Task requirements:
In the data beneath this task, how many lines contain "kamyunet"? Answer with the number only.

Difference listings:
____________________

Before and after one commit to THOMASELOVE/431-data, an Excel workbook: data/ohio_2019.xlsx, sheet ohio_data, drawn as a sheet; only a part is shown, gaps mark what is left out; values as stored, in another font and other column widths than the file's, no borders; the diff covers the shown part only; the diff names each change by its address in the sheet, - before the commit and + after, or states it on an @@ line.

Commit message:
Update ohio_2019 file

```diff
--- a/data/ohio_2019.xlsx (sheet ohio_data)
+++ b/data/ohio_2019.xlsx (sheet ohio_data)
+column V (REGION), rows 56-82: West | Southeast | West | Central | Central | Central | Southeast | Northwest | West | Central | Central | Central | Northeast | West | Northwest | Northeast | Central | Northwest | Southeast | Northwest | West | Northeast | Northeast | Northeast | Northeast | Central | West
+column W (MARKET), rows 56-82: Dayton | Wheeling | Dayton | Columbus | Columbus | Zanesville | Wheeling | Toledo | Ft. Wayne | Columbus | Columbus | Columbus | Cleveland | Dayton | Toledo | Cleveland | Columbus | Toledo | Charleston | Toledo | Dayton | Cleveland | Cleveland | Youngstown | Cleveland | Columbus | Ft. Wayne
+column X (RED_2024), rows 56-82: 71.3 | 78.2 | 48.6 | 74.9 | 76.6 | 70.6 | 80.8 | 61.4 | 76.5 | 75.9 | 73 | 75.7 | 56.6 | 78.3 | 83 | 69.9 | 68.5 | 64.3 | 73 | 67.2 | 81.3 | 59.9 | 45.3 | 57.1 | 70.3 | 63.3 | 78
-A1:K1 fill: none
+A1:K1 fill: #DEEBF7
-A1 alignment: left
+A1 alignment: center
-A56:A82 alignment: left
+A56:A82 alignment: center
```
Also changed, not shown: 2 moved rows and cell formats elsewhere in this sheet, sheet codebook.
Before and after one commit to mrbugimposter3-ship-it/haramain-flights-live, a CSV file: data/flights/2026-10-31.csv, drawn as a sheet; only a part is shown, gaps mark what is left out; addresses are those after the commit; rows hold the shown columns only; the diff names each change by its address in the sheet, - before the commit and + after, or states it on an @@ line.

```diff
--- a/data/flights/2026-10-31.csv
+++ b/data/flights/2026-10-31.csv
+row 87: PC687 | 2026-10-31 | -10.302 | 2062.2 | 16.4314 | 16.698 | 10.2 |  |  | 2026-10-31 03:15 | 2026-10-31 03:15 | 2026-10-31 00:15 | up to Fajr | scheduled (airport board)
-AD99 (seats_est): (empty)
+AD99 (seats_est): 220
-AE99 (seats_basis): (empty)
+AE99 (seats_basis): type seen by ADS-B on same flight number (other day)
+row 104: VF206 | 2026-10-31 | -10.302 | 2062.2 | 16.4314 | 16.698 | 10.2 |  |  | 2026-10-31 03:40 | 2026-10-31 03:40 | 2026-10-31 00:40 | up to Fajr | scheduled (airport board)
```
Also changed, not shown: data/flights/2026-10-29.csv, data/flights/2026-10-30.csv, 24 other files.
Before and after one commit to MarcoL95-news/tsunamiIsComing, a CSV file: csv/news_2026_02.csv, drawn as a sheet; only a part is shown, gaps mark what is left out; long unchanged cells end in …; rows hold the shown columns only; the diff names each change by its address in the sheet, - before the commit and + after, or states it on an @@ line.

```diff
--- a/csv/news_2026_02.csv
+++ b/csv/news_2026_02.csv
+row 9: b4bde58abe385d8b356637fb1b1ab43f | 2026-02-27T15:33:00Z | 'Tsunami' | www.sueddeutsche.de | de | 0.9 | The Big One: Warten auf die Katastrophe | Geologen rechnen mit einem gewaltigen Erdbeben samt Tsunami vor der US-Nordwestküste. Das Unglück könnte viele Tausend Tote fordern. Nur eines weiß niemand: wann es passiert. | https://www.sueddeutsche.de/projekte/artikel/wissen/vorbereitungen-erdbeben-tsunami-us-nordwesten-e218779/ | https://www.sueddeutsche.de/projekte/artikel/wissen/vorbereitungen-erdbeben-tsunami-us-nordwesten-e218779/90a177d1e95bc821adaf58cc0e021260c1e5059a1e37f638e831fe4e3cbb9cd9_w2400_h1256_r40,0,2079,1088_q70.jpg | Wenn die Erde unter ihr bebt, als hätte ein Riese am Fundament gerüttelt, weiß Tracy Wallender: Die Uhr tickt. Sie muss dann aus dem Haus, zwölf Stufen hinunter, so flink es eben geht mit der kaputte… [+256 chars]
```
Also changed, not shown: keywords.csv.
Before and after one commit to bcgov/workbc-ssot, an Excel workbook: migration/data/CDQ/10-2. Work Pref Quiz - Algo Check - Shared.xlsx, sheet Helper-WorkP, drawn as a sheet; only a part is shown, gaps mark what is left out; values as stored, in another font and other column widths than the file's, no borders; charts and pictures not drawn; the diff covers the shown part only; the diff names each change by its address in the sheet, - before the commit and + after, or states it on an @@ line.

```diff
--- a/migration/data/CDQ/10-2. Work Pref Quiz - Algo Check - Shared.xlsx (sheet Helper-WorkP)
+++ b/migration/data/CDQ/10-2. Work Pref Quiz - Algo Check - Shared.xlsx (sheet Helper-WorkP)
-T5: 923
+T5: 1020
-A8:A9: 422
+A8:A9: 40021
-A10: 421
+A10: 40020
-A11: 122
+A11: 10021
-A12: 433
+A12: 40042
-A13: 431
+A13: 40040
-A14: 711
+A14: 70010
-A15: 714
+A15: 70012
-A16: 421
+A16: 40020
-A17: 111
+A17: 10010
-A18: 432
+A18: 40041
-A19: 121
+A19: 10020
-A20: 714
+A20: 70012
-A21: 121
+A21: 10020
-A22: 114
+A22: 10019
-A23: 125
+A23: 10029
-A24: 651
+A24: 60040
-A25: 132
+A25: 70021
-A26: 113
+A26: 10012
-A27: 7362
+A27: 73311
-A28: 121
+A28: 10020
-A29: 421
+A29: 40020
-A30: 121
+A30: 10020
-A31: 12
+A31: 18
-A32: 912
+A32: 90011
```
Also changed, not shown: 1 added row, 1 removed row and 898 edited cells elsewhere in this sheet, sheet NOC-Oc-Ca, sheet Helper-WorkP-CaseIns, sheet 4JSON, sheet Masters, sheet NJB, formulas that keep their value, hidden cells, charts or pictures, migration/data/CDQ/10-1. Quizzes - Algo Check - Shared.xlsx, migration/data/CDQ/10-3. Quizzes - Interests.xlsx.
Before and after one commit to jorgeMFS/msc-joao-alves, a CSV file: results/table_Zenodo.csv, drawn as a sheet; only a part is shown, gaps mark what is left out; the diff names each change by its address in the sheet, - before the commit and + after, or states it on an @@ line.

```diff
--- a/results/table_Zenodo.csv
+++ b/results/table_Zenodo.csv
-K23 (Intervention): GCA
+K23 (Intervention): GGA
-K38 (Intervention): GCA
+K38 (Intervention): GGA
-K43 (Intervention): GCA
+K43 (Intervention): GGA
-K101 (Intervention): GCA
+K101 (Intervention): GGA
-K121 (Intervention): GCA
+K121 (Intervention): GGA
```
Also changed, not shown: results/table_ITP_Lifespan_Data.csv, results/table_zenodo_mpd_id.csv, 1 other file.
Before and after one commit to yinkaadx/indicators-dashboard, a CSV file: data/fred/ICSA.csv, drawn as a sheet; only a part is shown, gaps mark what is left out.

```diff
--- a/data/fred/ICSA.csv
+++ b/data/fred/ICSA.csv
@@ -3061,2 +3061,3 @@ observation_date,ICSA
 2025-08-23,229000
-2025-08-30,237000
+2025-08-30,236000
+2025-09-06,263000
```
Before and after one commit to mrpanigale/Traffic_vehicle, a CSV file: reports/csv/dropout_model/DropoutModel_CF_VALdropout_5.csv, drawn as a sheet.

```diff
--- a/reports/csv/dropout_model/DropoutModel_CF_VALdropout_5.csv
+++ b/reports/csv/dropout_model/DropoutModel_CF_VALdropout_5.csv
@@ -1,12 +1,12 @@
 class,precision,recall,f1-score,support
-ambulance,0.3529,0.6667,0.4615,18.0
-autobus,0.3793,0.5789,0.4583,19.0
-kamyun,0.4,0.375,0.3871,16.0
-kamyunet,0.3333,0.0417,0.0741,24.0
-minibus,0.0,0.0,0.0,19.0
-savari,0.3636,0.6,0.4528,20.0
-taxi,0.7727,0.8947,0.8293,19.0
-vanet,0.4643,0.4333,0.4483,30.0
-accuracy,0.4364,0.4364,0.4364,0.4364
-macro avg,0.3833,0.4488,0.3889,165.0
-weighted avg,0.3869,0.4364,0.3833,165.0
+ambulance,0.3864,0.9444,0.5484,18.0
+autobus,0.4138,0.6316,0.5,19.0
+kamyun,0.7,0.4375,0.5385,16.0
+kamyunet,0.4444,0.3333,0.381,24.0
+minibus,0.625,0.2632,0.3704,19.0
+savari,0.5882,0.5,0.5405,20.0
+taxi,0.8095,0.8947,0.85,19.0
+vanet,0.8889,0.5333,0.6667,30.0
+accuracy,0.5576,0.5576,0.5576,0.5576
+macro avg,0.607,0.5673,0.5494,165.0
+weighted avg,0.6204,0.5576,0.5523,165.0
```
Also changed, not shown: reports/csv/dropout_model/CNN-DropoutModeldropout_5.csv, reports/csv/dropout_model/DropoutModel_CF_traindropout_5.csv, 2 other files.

____________________

Answer space:
2